PROBLEM STATEMENT » Give only the number of lines in the data that include the string "className".

DATA SUPPLIED »
——

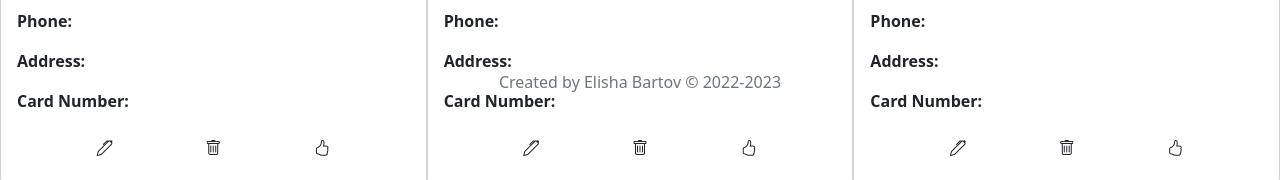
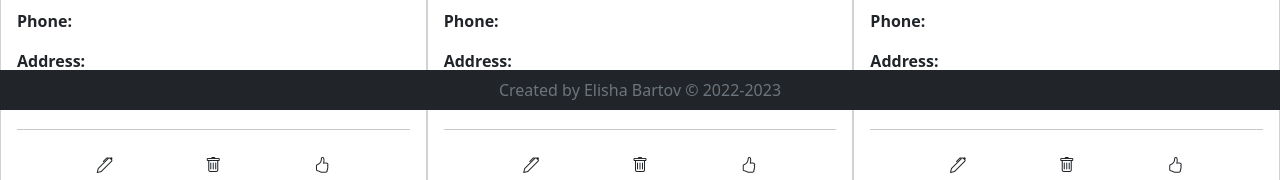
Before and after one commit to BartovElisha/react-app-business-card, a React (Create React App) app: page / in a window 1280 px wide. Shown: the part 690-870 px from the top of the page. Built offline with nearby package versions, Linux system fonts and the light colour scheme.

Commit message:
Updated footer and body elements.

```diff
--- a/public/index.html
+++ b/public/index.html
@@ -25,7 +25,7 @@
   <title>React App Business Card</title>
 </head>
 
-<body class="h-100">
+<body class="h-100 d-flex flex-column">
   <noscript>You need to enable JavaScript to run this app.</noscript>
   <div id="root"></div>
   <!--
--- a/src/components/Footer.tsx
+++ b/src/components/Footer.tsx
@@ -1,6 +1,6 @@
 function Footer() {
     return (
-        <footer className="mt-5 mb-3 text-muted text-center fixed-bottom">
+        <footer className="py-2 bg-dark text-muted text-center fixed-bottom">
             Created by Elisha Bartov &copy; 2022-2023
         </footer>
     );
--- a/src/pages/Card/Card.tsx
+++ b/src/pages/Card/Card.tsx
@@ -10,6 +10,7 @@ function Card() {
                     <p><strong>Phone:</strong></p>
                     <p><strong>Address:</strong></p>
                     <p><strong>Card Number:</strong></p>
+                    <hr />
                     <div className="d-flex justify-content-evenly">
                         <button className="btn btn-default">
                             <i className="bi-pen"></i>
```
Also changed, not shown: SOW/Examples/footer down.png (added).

——

RESPONSE TO THIS TASK » 5